• _EXERCISE_
Please retype all of the records below word for word, leaving out any pictures.

[Opening DATA section]

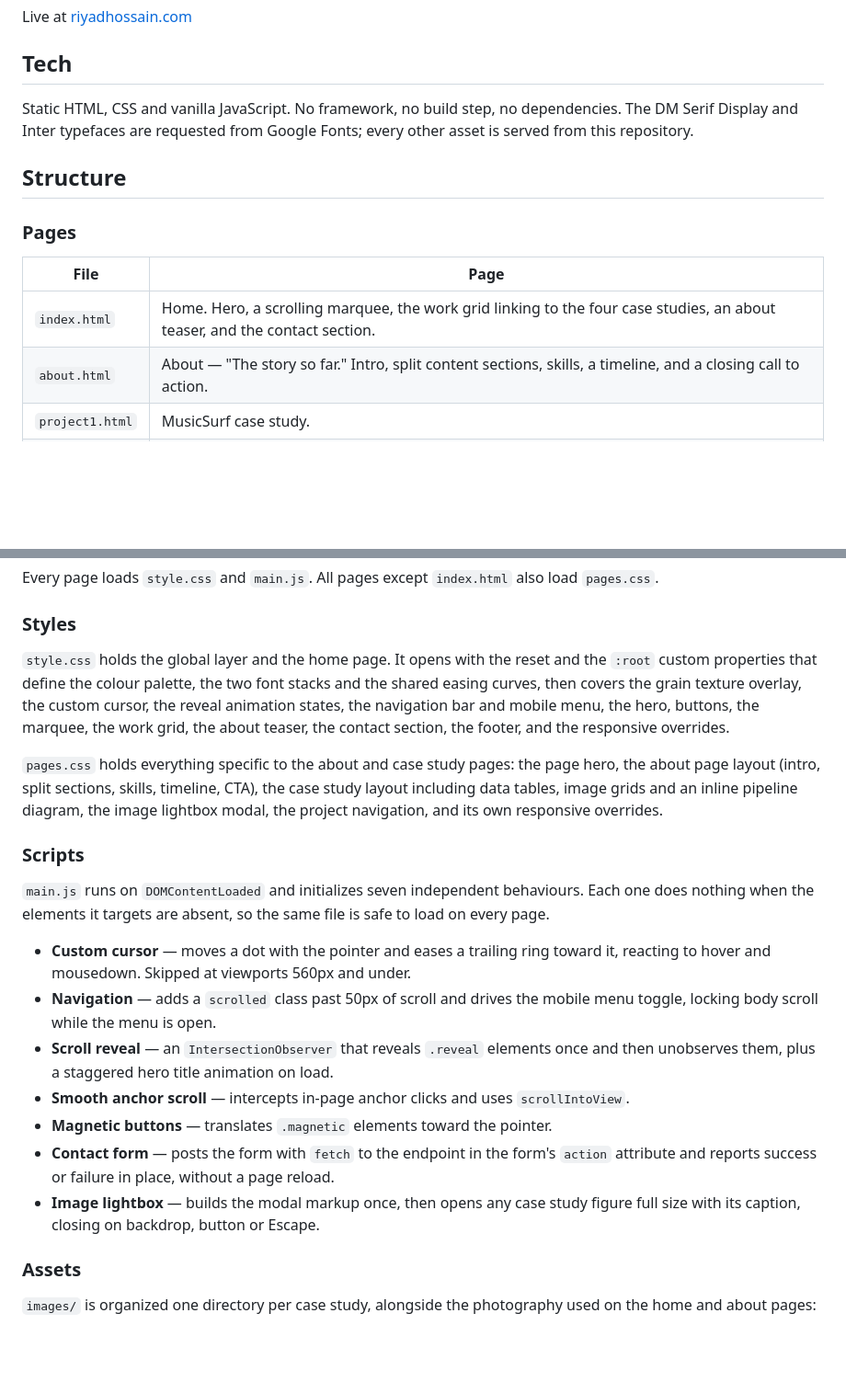
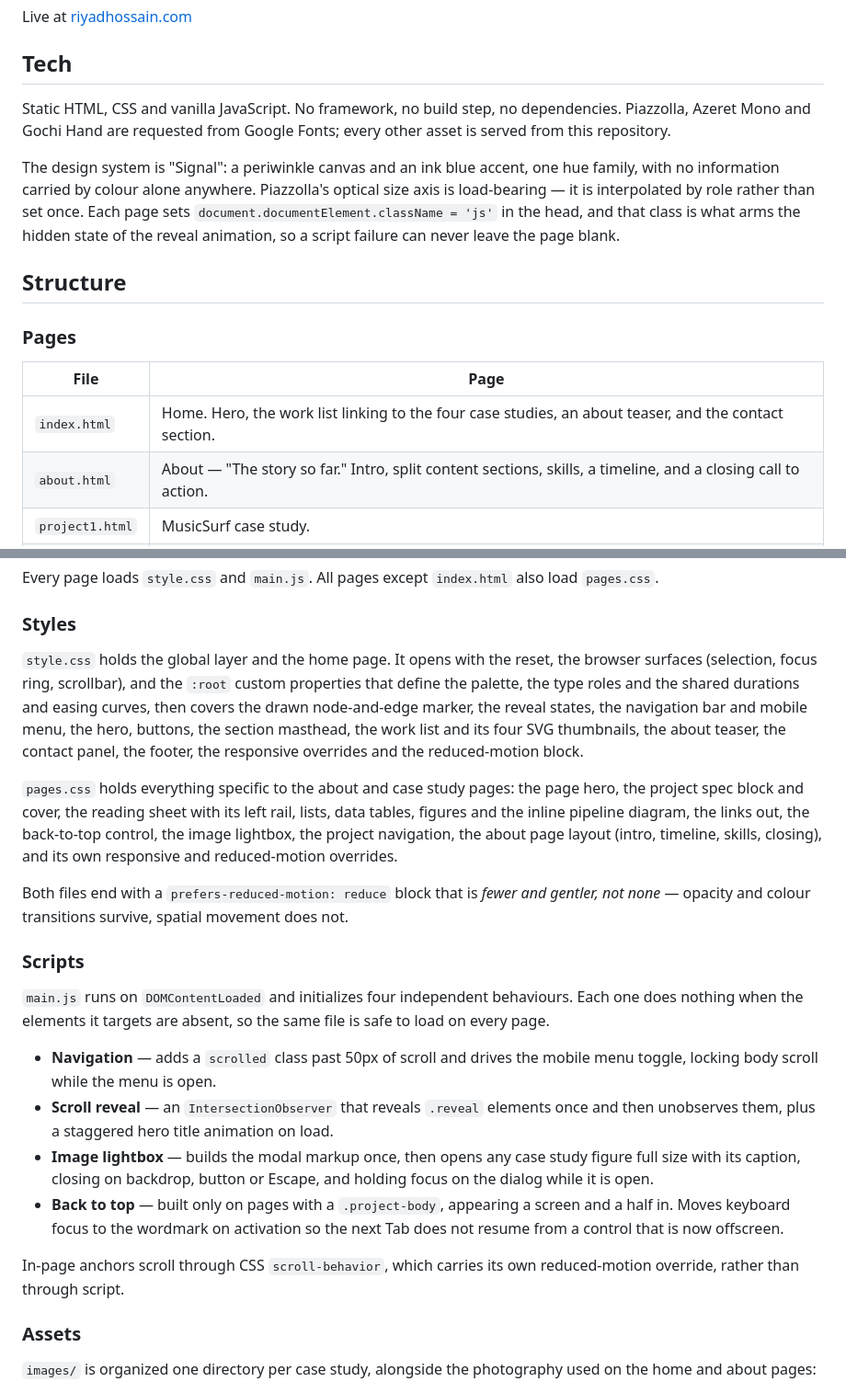
Before and after one commit to riyadhossain1998/portfolio2026, a Markdown page: README.md, 2 parts joined by grey strips. Shown at 92% size. GitHub-like rendering; blank space fills up the shorter version.

Commit message:
Correct the README to describe the site that actually ships
Written the day before the Signal redesign, so it documented a site
that no longer exists: DM Serif Display and Inter for the typefaces, a
grain overlay, a custom cursor and a marquee in style.css, and seven
main.js behaviours including a custom cursor, magnetic buttons, a
smooth-scroll handler and a fetch-based contact form. All of those
were removed; there are four behaviours now, and back-to-top was new
and undocumented.

The repo is public and linked from every page footer, so the README is
part of what a reader sees. Every claim here was checked against the
source rather than carried over.

```diff
--- a/README.md
+++ b/README.md
@@ -7,8 +7,15 @@ Live at [riyadhossain.com](https://riyadhossain.com)
 ## Tech
 
 Static HTML, CSS and vanilla JavaScript. No framework, no build step, no
-dependencies. The DM Serif Display and Inter typefaces are requested from
-Google Fonts; every other asset is served from this repository.
+dependencies. Piazzolla, Azeret Mono and Gochi Hand are requested from Google
+Fonts; every other asset is served from this repository.
+
+The design system is "Signal": a periwinkle canvas and an ink blue accent, one
+hue family, with no information carried by colour alone anywhere. Piazzolla's
+optical size axis is load-bearing — it is interpolated by role rather than set
+once. Each page sets `document.documentElement.className = 'js'` in the head,
+and that class is what arms the hidden state of the reveal animation, so a
+script failure can never leave the page blank.
 
 ## Structure
 
@@ -16,7 +23,7 @@ Google Fonts; every other asset is served from this repository.
 
 | File | Page |
 | --- | --- |
-| `index.html` | Home. Hero, a scrolling marquee, the work grid linking to the four case studies, an about teaser, and the contact section. |
+| `index.html` | Home. Hero, the work list linking to the four case studies, an about teaser, and the contact section. |
 | `about.html` | About — "The story so far." Intro, split content sections, skills, a timeline, and a closing call to action. |
 | `project1.html` | MusicSurf case study. |
 | `project2.html` | Omni case study — an order management redesign. |
@@ -28,40 +35,44 @@ load `pages.css`.
 
 ### Styles
 
-`style.css` holds the global layer and the home page. It opens with the reset
-and the `:root` custom properties that define the colour palette, the two font
-stacks and the shared easing curves, then covers the grain texture overlay, the
-custom cursor, the reveal animation states, the navigation bar and mobile menu,
-the hero, buttons, the marquee, the work grid, the about teaser, the contact
-section, the footer, and the responsive overrides.
+`style.css` holds the global layer and the home page. It opens with the reset,
+the browser surfaces (selection, focus ring, scrollbar), and the `:root` custom
+properties that define the palette, the type roles and the shared durations and
+easing curves, then covers the drawn node-and-edge marker, the reveal states,
+the navigation bar and mobile menu, the hero, buttons, the section masthead,
+the work list and its four SVG thumbnails, the about teaser, the contact panel,
+the footer, the responsive overrides and the reduced-motion block.
 
 `pages.css` holds everything specific to the about and case study pages: the
-page hero, the about page layout (intro, split sections, skills, timeline,
-CTA), the case study layout including data tables, image grids and an inline
-pipeline diagram, the image lightbox modal, the project navigation, and its own
-responsive overrides.
+page hero, the project spec block and cover, the reading sheet with its left
+rail, lists, data tables, figures and the inline pipeline diagram, the links
+out, the back-to-top control, the image lightbox, the project navigation, the
+about page layout (intro, timeline, skills, closing), and its own responsive
+and reduced-motion overrides.
+
+Both files end with a `prefers-reduced-motion: reduce` block that is *fewer and
+gentler, not none* — opacity and colour transitions survive, spatial movement
+does not.
 
 ### Scripts
 
-`main.js` runs on `DOMContentLoaded` and initializes seven independent
+`main.js` runs on `DOMContentLoaded` and initializes four independent
 behaviours. Each one does nothing when the elements it targets are absent, so
 the same file is safe to load on every page.
 
-- **Custom cursor** — moves a dot with the pointer and eases a trailing ring
-  toward it, reacting to hover and mousedown. Skipped at viewports 560px and
-  under.
 - **Navigation** — adds a `scrolled` class past 50px of scroll and drives the
   mobile menu toggle, locking body scroll while the menu is open.
 - **Scroll reveal** — an `IntersectionObserver` that reveals `.reveal` elements
   once and then unobserves them, plus a staggered hero title animation on load.
-- **Smooth anchor scroll** — intercepts in-page anchor clicks and uses
-  `scrollIntoView`.
-- **Magnetic buttons** — translates `.magnetic` elements toward the pointer.
-- **Contact form** — posts the form with `fetch` to the endpoint in the form's
-  `action` attribute and reports success or failure in place, without a page
-  reload.
 - **Image lightbox** — builds the modal markup once, then opens any case study
-  figure full size with its caption, closing on backdrop, button or Escape.
+  figure full size with its caption, closing on backdrop, button or Escape, and
+  holding focus on the dialog while it is open.
+- **Back to top** — built only on pages with a `.project-body`, appearing a
+  screen and a half in. Moves keyboard focus to the wordmark on activation so
+  the next Tab does not resume from a control that is now offscreen.
+
+In-page anchors scroll through CSS `scroll-behavior`, which carries its own
+reduced-motion override, rather than through script.
 
 ### Assets
 
```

[Closing DATA section]

• _WRITTEN RESPONSE_
Before and after one commit to riyadhossain1998/portfolio2026, a Markdown page: README.md, 2 parts joined by grey strips. Shown at 92% size. GitHub-like rendering; blank space fills up the shorter version.

Commit message:
Correct the README to describe the site that actually ships
Written the day before the Signal redesign, so it documented a site
that no longer exists: DM Serif Display and Inter for the typefaces, a
grain overlay, a custom cursor and a marquee in style.css, and seven
main.js behaviours including a custom cursor, magnetic buttons, a
smooth-scroll handler and a fetch-based contact form. All of those
were removed; there are four behaviours now, and back-to-top was new
and undocumented.

The repo is public and linked from every page footer, so the README is
part of what a reader sees. Every claim here was checked against the
source rather than carried over.

```diff
--- a/README.md
+++ b/README.md
@@ -7,8 +7,15 @@ Live at [riyadhossain.com](https://riyadhossain.com)
 ## Tech
 
 Static HTML, CSS and vanilla JavaScript. No framework, no build step, no
-dependencies. The DM Serif Display and Inter typefaces are requested from
-Google Fonts; every other asset is served from this repository.
+dependencies. Piazzolla, Azeret Mono and Gochi Hand are requested from Google
+Fonts; every other asset is served from this repository.
+
+The design system is "Signal": a periwinkle canvas and an ink blue accent, one
+hue family, with no information carried by colour alone anywhere. Piazzolla's
+optical size axis is load-bearing — it is interpolated by role rather than set
+once. Each page sets `document.documentElement.className = 'js'` in the head,
+and that class is what arms the hidden state of the reveal animation, so a
+script failure can never leave the page blank.
 
 ## Structure
 
@@ -16,7 +23,7 @@ Google Fonts; every other asset is served from this repository.
 
 | File | Page |
 | --- | --- |
-| `index.html` | Home. Hero, a scrolling marquee, the work grid linking to the four case studies, an about teaser, and the contact section. |
+| `index.html` | Home. Hero, the work list linking to the four case studies, an about teaser, and the contact section. |
 | `about.html` | About — "The story so far." Intro, split content sections, skills, a timeline, and a closing call to action. |
 | `project1.html` | MusicSurf case study. |
 | `project2.html` | Omni case study — an order management redesign. |
@@ -28,40 +35,44 @@ load `pages.css`.
 
 ### Styles
 
-`style.css` holds the global layer and the home page. It opens with the reset
-and the `:root` custom properties that define the colour palette, the two font
-stacks and the shared easing curves, then covers the grain texture overlay, the
-custom cursor, the reveal animation states, the navigation bar and mobile menu,
-the hero, buttons, the marquee, the work grid, the about teaser, the contact
-section, the footer, and the responsive overrides.
+`style.css` holds the global layer and the home page. It opens with the reset,
+the browser surfaces (selection, focus ring, scrollbar), and the `:root` custom
+properties that define the palette, the type roles and the shared durations and
+easing curves, then covers the drawn node-and-edge marker, the reveal states,
+the navigation bar and mobile menu, the hero, buttons, the section masthead,
+the work list and its four SVG thumbnails, the about teaser, the contact panel,
+the footer, the responsive overrides and the reduced-motion block.
 
 `pages.css` holds everything specific to the about and case study pages: the
-page hero, the about page layout (intro, split sections, skills, timeline,
-CTA), the case study layout including data tables, image grids and an inline
-pipeline diagram, the image lightbox modal, the project navigation, and its own
-responsive overrides.
+page hero, the project spec block and cover, the reading sheet with its left
+rail, lists, data tables, figures and the inline pipeline diagram, the links
+out, the back-to-top control, the image lightbox, the project navigation, the
+about page layout (intro, timeline, skills, closing), and its own responsive
+and reduced-motion overrides.
+
+Both files end with a `prefers-reduced-motion: reduce` block that is *fewer and
+gentler, not none* — opacity and colour transitions survive, spatial movement
+does not.
 
 ### Scripts
 
-`main.js` runs on `DOMContentLoaded` and initializes seven independent
+`main.js` runs on `DOMContentLoaded` and initializes four independent
 behaviours. Each one does nothing when the elements it targets are absent, so
 the same file is safe to load on every page.
 
-- **Custom cursor** — moves a dot with the pointer and eases a trailing ring
-  toward it, reacting to hover and mousedown. Skipped at viewports 560px and
-  under.
 - **Navigation** — adds a `scrolled` class past 50px of scroll and drives the
   mobile menu toggle, locking body scroll while the menu is open.
 - **Scroll reveal** — an `IntersectionObserver` that reveals `.reveal` elements
   once and then unobserves them, plus a staggered hero title animation on load.
-- **Smooth anchor scroll** — intercepts in-page anchor clicks and uses
-  `scrollIntoView`.
-- **Magnetic buttons** — translates `.magnetic` elements toward the pointer.
-- **Contact form** — posts the form with `fetch` to the endpoint in the form's
-  `action` attribute and reports success or failure in place, without a page
-  reload.
 - **Image lightbox** — builds the modal markup once, then opens any case study
-  figure full size with its caption, closing on backdrop, button or Escape.
+  figure full size with its caption, closing on backdrop, button or Escape, and
+  holding focus on the dialog while it is open.
+- **Back to top** — built only on pages with a `.project-body`, appearing a
+  screen and a half in. Moves keyboard focus to the wordmark on activation so
+  the next Tab does not resume from a control that is now offscreen.
+
+In-page anchors scroll through CSS `scroll-behavior`, which carries its own
+reduced-motion override, rather than through script.
 
 ### Assets
 
```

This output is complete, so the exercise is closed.